In the study, women in South Korea who consumed more of the precooked blocks of dried noodles were more likely to have "metabolic syndrome" regardless of what else they ate, or how much they exercised, the researchers found. People with metabolic syndrome may have high blood pressure or high blood sugar levels, and face an increased risk of heart disease, stroke and diabetes.
"Although instant noodle is a convenient and delicious food, there could be an increased risk for metabolic syndrome given [the food's] high sodium, unhealthy saturated fat and glycemic loads," said study co-author Hyun Shin, a doctoral candidate at the Harvard School of Public Health in Boston. [7 Foods Your Heart Will Hate]
Shin and his colleagues at Baylor University and Harvard analyzed the health and diet of nearly 11,000 adults in South Korea between ages 19 to 64. The participants reported what they ate, and the researchers categorized each participant's diet as centered on either traditional healthy food or fast food, as well as how many times weekly they ate instant noodles.
Women who ate instant noodles twice a week or more had a higher risk of metabolic syndrome than those who ate ramen less, or not at all, regardless of whether their diet style fell into the traditional or fast-food category. The researchers found the association even among young women who were leaner and reported doing more physical activity.
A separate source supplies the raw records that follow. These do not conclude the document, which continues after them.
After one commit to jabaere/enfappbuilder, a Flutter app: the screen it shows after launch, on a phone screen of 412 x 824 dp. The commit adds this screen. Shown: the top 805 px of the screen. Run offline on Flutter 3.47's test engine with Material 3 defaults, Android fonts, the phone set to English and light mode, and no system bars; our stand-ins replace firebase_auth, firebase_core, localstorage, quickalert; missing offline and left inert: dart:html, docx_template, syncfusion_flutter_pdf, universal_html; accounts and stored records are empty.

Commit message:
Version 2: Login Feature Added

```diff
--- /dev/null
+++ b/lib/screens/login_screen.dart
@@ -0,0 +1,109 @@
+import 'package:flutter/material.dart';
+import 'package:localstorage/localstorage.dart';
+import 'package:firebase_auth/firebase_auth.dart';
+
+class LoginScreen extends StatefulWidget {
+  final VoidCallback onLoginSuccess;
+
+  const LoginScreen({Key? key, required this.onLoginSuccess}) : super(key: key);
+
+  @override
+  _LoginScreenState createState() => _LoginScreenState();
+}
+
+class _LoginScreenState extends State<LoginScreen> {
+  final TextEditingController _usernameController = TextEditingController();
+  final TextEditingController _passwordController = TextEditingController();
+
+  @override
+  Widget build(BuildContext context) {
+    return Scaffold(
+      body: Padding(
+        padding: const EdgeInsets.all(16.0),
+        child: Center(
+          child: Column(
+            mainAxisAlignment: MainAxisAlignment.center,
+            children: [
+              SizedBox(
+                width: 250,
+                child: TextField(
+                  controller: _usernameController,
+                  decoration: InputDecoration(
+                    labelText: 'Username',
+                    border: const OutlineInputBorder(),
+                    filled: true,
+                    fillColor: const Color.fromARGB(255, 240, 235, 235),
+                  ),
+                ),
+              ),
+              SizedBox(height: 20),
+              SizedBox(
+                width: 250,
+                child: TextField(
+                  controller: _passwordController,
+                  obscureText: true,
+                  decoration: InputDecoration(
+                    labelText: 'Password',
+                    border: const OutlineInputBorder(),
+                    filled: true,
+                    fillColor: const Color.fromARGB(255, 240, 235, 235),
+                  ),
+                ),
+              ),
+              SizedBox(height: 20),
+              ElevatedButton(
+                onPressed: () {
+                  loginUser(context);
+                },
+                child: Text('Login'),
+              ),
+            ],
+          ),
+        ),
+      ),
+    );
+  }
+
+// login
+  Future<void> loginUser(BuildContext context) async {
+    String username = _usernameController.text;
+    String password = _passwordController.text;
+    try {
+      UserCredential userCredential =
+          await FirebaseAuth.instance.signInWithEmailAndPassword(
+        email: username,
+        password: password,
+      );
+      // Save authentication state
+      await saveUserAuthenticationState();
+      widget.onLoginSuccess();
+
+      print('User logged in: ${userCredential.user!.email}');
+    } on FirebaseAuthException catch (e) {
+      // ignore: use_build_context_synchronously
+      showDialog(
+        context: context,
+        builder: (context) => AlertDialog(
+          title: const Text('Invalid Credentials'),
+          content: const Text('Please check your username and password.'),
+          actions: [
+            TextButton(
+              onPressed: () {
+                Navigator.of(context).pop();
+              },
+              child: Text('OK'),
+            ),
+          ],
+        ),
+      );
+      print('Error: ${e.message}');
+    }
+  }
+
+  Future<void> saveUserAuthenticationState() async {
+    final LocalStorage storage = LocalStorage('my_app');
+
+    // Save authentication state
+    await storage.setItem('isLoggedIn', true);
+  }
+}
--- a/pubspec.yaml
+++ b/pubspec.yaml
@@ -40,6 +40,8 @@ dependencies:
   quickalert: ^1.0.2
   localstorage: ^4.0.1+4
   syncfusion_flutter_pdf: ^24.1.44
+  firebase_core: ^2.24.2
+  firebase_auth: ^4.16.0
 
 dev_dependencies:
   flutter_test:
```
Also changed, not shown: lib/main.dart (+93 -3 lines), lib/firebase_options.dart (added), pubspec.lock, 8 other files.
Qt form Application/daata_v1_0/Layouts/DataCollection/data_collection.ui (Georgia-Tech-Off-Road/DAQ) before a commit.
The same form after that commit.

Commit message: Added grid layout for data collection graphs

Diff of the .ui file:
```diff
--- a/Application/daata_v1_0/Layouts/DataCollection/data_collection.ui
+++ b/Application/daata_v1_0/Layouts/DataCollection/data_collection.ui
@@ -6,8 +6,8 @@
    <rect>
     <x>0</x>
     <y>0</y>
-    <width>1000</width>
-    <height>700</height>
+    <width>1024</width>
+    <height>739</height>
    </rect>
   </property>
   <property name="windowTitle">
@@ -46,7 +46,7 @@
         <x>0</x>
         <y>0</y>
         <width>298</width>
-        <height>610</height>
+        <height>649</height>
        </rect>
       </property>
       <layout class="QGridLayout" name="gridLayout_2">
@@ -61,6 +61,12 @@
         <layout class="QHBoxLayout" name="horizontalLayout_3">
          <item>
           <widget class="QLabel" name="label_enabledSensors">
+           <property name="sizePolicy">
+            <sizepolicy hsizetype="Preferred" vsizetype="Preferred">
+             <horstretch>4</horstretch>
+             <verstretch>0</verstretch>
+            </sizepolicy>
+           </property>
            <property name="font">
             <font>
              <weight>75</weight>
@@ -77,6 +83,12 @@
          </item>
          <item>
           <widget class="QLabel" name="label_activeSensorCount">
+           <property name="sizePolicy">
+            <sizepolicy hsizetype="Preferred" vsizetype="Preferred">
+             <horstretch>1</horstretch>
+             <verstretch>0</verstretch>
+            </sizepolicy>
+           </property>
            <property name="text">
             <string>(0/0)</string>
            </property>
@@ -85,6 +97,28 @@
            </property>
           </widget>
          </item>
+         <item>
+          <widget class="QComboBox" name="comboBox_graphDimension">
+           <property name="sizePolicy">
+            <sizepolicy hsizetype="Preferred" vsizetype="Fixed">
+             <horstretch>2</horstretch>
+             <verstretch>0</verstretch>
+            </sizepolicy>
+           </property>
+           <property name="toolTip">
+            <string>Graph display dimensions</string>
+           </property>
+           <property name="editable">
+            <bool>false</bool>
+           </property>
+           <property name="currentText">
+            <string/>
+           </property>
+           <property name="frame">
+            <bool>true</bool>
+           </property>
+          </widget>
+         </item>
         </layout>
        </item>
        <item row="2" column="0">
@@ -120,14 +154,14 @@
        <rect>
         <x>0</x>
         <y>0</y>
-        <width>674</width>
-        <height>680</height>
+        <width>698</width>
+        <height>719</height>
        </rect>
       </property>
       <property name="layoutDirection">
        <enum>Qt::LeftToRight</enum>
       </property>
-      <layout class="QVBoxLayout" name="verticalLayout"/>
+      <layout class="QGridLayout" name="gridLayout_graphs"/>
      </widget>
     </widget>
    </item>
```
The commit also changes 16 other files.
As for men, Shin and his colleagues guessed that biological differences between the genders, like the effect of sex hormones and metabolism, might account for the lack of an apparent association among males between eating instant noodles and developing metabolic syndrome.
The study was conducted in South Korea, an area known to have the largest ramen consumption group in the world, where people consumed 3.4 billion packages of instant noodles in 2010.
But the findings could apply to people in North American too, said Lisa Young, a nutritionist and professor at New York University who was not involved in the study. "We [in the States] don't eat it as much, but the ramen noodles are being sold, so this could apply to anywhere they're sold, and they're sold almost everywhere."
So what's so bad about instant noodles?
"Instant noodles are high in fat, high in salt, high in calories and they're processed — all those factors could contribute to some of the health problems [the researchers] addressed," Young said. "That doesn't mean that every single person is going to respond the same way, but the piece to keep in mind is that it's not a healthy product, and it is a processed food."
Processed foods generally contain high amounts of sugar and salt, primarily because they are designed to have long shelf lives.
But Young said there might be ways to dampen the dangers of eating instant noodles without swearing off of them altogether. "Number one, don't eat it every day," Young told Live Science. "Number two, portion control," she said, and recommended that people eat a small amount of instant noodles and mix them with vegetables and other healthier, nonprocessed foods.
Above all, however, Young said a little bit of preparation could help people avoid processed instant noodles altogether. "You can easily make noodles, homemade pasta, ground-rice pasta and veggies" at home, with a little bit of planning, she said.
The study was published Aug. 1 in the Journal of Nutrition.